  • 26 Jun 2023

The NUJ has expressed dismay at National World’s treatment of staff during its current redundancy process.

This month, the publisher of titles including the Edinburgh Evening News, Yorkshire Evening Post and Blackpool Gazette announced it would place tens of jobs at risk of redundancy.   

The NUJ estimates an increase in previous figures, with 34 journalists’ roles expected to be cut and a total of 54 people at risk. Journalists at the company have condemned the poor handling of processes, with staff reporting varying consultation deadlines shared by management and some consultation meetings lasting only 15 – 20 minutes, providing inadequate time to understand critical information.  

The union has expressed concern about the emotional toll the poorly managed process is having on members, with journalists citing worsening mental health and no risk assessments or equality impact assessments shared on the proposals to date.  

Last week it emerged that there is no minimum payment being proposed for journalists made redundant with less than two years’ service.  

Laura Davison, NUJ national organiser, said:

“Members have been blindsided by their treatment throughout this difficult time. Through the consultation the union has asked National World for detail on the level of savings the business is hoping to make alongside information about site revenues to help inform negotiations. Despite this, the company has failed to share necessary information, with members left distressed as they face redundancy with little clarity about the strategic direction of the business.   

"Dedicated journalists deserve fair treatment but without a willingness to meaningfully engage with the union on the process and ways to mitigate redundancies, National World is sending a message to staff that it does not value the very people who have invested their talent and skill into the company.”  

A group chapel representative said:

“National World’s policy not to provide a minimum redundancy payment for those with less than two years’ service is typical of the lack of concern that it now shows for its staff. To place anyone at risk of redundancy in the midst of a cost of living crisis and potentially offer nothing more than four weeks' notice - while simultaneously preparing to pay out £1.3m to shareholders - is utterly shameful. 
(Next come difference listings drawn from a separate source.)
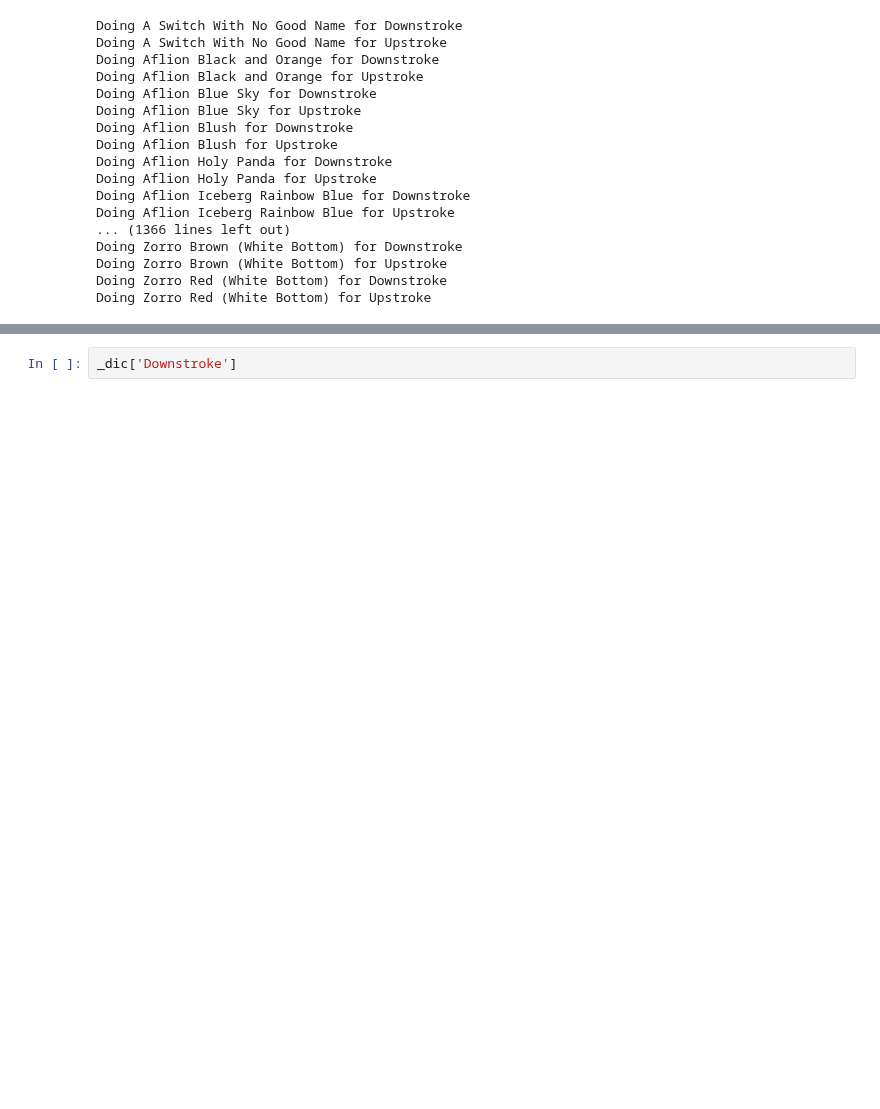
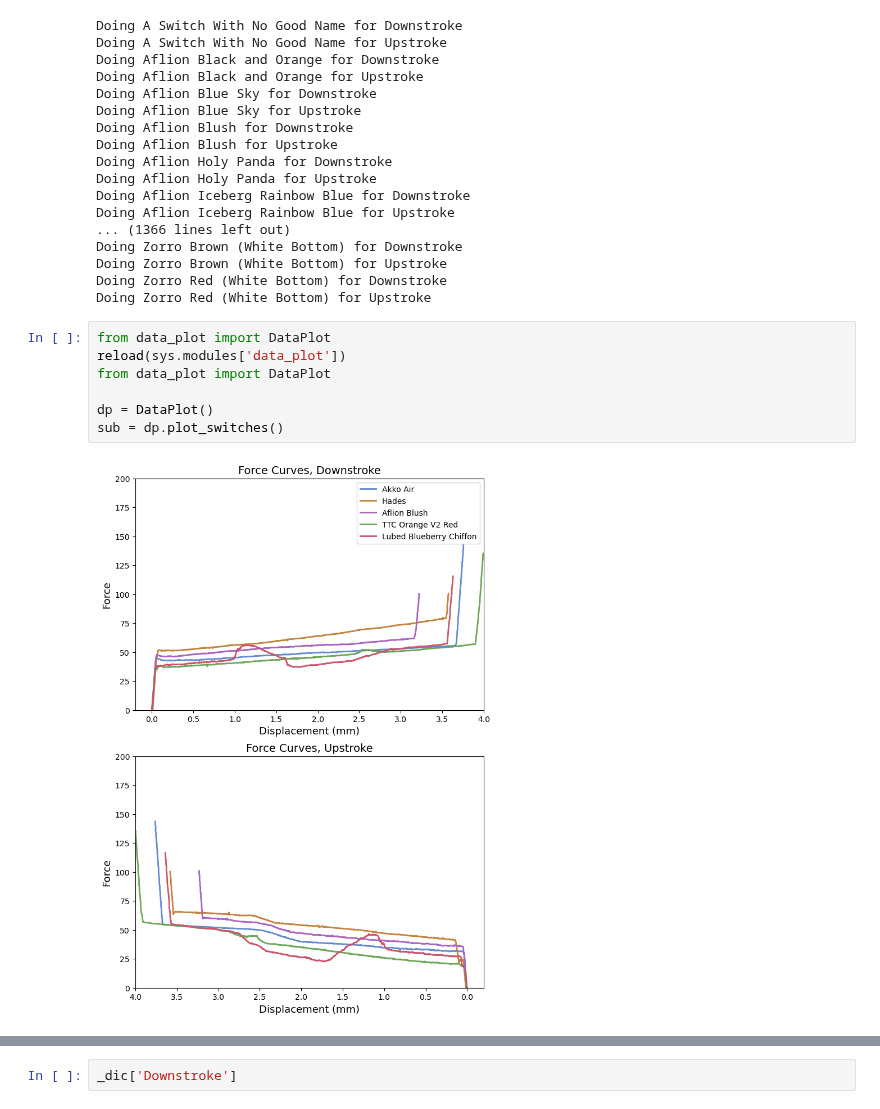
Before and after one commit to ThereminGoat/force-curves, a Jupyter notebook: 0_data_process/data_process.ipynb, the cells around one changed output, grey strips where cells are left out. Cells and saved outputs as stored; diff of their text form; blank space fills up the shorter version.

Commit message:
Added force curves plots

```diff
--- a/0_data_process/data_process.ipynb
+++ b/0_data_process/data_process.ipynb
@@ -28,3 +31,12 @@ Doing Zorro Brown (White Bottom) for Downstroke
 Doing Zorro Brown (White Bottom) for Upstroke
 Doing Zorro Red (White Bottom) for Downstroke
 Doing Zorro Red (White Bottom) for Upstroke
+# %%
+from data_plot import DataPlot
+reload(sys.modules['data_plot'])
+from data_plot import DataPlot
+
+dp = DataPlot()
+sub = dp.plot_switches()
+# %% [output]
+[figure, added]
```
Also changed, not shown: parts of 10 cells of this notebook, 2 other files.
"It is just one of the many issues arising from what has been a chaotic consultation process that has caused unnecessary distress to those put at risk. Members have felt rushed to make important decisions due to arbitrary deadlines imposed by the company, in some cases without having all the details they need to make any kind of informed choice. 

"Management would be wise to remember that the rest of the staff - and potential future employees - are watching closely and will be taking note of whether this is an employer who they can trust to treat them fairly and decently. The company must engage in good faith with the NUJ to reverse poor practices and ensure all staff are treated with respect." 
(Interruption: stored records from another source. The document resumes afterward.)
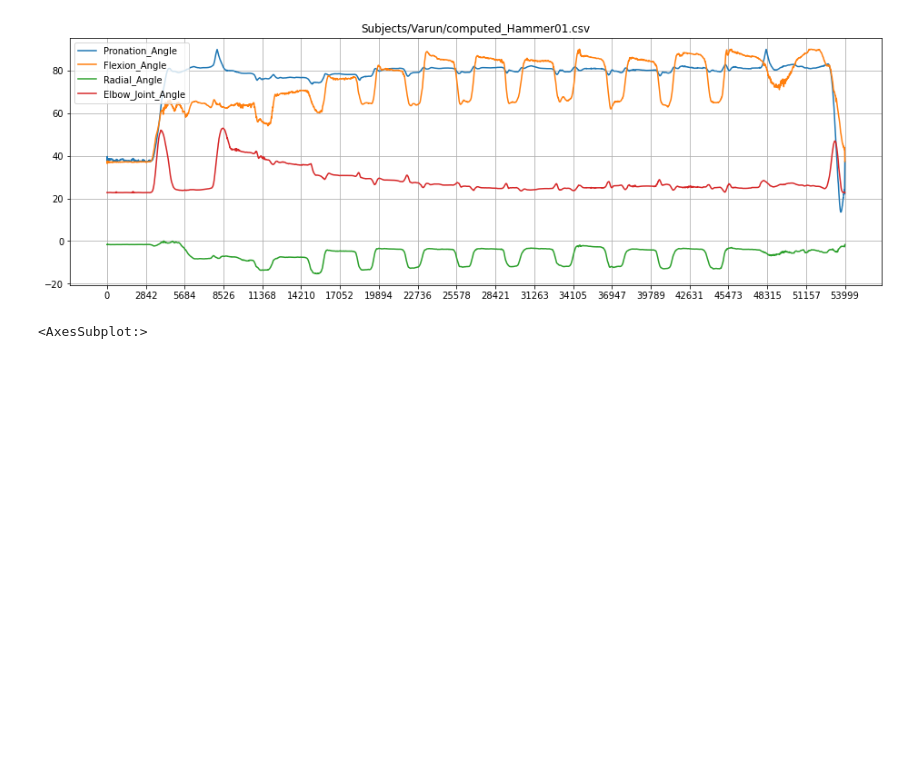
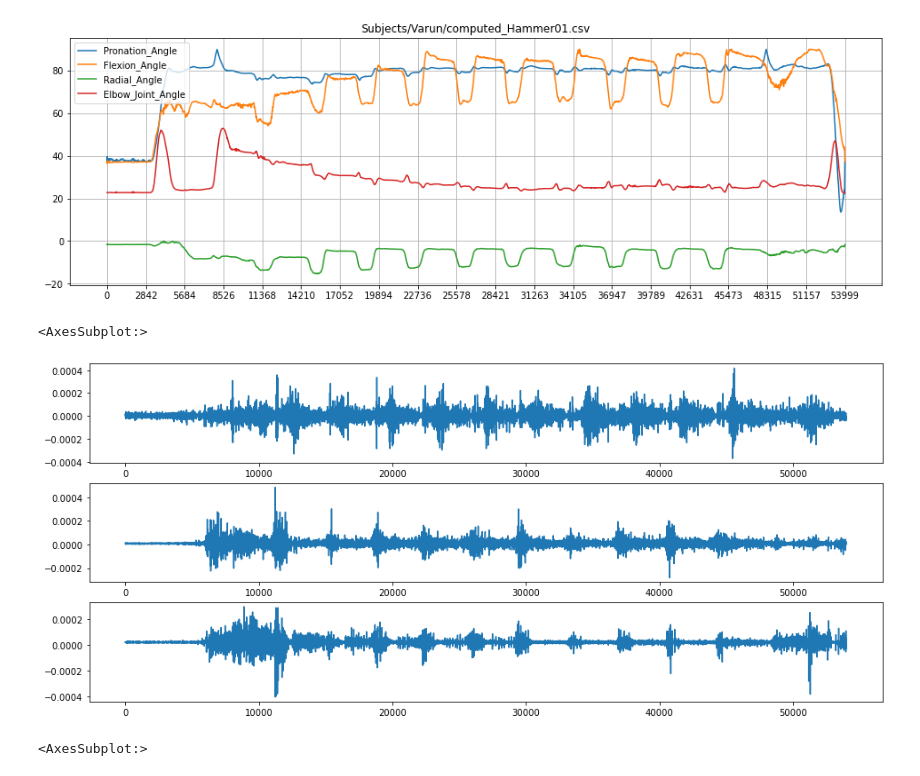
Before and after one commit to fazildgr8/wrist_control_CNN_AWEAR, a Jupyter notebook: frequency_domain_analysis.ipynb, the cells around one changed output. Saved outputs shown, nothing was run; the diff lists cells and outputs as text; code cells hidden in the pictures; blank space fills up the shorter version.

```diff
--- a/frequency_domain_analysis.ipynb
+++ b/frequency_domain_analysis.ipynb
@@ -107,6 +107,15 @@ main_df[angle_lables].plot(figsize=(16,5),title=file,grid=True,xticks=np.linspac
 # %% [output]
 <AxesSubplot:title={'center':'Subjects/Varun/computed_Hammer01.csv'}>
 [figure]
+# %%
+fig, axes = plt.subplots(nrows=3, ncols=1)
+
+main_df['EMG1'].plot(ax=axes[0],figsize=(16,7))
+main_df['EMG4'].plot(ax=axes[1],figsize=(16,7))
+main_df['EMG6'].plot(ax=axes[2],figsize=(16,7))
+# %% [output]
+<AxesSubplot:>
+[figure, added]
 # %%
 df = main_df
 # %%
```
Also changed, not shown: 21 other files.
The NUJ is urging the publisher to rethink its approach and ensure information relayed to staff is accurate, consistent and accessible. The union is seeking engagement to ensure there are no compulsory redundancies and criteria used is fair with necessary consultation."

Return to listing